* Problem statement
Scan the listing and copy each line where the word "class" is present.

* Given entries

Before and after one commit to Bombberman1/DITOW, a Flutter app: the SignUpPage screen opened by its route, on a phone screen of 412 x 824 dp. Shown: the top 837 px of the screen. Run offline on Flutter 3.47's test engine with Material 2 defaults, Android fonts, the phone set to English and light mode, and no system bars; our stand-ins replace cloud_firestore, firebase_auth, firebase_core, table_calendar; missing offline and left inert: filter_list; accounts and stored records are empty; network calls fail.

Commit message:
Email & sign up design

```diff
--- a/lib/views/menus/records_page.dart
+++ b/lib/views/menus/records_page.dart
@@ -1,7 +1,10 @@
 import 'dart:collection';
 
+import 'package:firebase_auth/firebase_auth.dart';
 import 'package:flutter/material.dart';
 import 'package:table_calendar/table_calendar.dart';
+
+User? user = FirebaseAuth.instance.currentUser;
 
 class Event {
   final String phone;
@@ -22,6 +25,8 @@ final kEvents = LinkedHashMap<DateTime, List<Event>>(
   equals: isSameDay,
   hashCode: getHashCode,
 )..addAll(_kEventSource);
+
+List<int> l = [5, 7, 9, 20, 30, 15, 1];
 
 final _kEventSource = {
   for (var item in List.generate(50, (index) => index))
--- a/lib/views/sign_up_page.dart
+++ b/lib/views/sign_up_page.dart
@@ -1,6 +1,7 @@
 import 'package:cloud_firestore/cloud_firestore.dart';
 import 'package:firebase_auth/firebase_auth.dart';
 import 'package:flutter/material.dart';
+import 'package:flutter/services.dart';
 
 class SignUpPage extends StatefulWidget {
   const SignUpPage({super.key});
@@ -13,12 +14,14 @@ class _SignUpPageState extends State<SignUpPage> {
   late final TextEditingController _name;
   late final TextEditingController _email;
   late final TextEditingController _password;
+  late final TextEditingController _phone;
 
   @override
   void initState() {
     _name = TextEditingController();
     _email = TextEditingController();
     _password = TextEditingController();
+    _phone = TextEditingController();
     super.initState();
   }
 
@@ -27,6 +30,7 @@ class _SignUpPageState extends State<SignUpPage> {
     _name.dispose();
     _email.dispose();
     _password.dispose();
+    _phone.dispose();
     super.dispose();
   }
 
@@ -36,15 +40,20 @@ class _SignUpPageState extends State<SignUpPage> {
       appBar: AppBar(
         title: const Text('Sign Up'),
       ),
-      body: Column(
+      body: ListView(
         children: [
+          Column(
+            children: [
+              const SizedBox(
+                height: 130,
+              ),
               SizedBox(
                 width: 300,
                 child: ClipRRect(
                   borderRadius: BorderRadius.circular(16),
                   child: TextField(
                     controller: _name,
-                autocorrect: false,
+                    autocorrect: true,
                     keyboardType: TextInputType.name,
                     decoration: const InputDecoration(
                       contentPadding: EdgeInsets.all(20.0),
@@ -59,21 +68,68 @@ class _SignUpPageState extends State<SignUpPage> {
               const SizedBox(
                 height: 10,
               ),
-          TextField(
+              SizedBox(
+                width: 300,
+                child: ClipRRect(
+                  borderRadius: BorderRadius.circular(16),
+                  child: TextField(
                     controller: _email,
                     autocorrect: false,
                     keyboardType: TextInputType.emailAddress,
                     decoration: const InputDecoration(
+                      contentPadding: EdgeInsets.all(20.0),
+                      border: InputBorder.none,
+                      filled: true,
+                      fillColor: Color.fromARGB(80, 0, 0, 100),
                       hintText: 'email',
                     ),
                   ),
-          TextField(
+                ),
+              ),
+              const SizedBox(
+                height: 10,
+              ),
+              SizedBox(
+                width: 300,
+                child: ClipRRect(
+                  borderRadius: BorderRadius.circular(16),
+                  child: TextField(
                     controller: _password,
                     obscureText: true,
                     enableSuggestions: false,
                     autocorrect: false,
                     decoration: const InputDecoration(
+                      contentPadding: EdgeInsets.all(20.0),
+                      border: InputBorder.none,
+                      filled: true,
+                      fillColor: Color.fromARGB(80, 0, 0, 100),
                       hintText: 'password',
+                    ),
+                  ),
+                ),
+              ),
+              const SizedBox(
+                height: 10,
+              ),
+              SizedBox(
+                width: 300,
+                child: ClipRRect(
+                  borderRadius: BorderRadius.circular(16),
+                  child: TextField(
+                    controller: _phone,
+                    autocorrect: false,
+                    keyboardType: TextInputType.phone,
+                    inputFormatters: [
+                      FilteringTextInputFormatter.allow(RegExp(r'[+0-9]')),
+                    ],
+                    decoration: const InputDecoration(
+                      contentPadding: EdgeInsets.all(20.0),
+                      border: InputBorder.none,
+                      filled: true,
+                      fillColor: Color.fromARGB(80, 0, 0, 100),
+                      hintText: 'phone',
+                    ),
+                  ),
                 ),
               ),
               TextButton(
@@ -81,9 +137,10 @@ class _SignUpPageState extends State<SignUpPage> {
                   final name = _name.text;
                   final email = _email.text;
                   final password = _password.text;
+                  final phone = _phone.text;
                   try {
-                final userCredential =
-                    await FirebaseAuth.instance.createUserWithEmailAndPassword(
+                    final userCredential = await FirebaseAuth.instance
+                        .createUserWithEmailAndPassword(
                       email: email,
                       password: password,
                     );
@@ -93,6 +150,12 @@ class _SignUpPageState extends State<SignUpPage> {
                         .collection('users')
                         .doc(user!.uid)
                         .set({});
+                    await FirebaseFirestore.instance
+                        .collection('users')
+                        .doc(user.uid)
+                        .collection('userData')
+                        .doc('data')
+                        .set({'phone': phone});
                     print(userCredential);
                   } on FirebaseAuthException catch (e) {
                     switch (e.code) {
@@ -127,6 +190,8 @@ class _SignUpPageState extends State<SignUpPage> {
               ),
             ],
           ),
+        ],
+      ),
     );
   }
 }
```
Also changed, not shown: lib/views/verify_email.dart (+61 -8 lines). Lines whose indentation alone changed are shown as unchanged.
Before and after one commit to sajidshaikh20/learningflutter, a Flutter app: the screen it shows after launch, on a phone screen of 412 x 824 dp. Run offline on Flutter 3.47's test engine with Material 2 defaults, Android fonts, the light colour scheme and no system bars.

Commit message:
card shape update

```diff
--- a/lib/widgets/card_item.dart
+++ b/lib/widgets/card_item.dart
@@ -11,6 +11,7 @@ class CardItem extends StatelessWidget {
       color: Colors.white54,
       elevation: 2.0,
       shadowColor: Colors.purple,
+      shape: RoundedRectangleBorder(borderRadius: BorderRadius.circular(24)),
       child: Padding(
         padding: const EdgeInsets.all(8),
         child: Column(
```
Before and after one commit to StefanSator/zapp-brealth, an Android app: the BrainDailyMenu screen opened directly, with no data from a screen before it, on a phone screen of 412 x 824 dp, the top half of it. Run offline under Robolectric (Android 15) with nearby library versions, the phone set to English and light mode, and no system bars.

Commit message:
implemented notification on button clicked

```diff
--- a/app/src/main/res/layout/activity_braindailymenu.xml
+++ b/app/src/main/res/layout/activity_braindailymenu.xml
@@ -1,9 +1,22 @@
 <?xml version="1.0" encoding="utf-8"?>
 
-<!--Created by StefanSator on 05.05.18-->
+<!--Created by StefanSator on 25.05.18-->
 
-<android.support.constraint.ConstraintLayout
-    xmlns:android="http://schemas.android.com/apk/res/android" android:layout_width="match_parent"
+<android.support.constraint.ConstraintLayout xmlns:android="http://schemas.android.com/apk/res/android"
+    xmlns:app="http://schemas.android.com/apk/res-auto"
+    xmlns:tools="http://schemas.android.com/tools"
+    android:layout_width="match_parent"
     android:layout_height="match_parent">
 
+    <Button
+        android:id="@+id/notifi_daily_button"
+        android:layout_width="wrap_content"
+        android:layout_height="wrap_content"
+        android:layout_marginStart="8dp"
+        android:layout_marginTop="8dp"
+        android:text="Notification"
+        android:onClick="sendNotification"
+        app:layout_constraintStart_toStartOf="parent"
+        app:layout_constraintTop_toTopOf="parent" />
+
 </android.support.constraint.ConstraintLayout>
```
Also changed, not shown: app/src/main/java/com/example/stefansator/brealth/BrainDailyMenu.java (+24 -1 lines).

* Answer to this exercise
 class Event {
 class SignUpPage extends StatefulWidget {
@@ -13,12 +14,14 @@ class _SignUpPageState extends State<SignUpPage> {
@@ -27,6 +30,7 @@ class _SignUpPageState extends State<SignUpPage> {
@@ -36,15 +40,20 @@ class _SignUpPageState extends State<SignUpPage> {
@@ -59,21 +68,68 @@ class _SignUpPageState extends State<SignUpPage> {
@@ -81,9 +137,10 @@ class _SignUpPageState extends State<SignUpPage> {
@@ -93,6 +150,12 @@ class _SignUpPageState extends State<SignUpPage> {
@@ -127,6 +190,8 @@ class _SignUpPageState extends State<SignUpPage> {
@@ -11,6 +11,7 @@ class CardItem extends StatelessWidget {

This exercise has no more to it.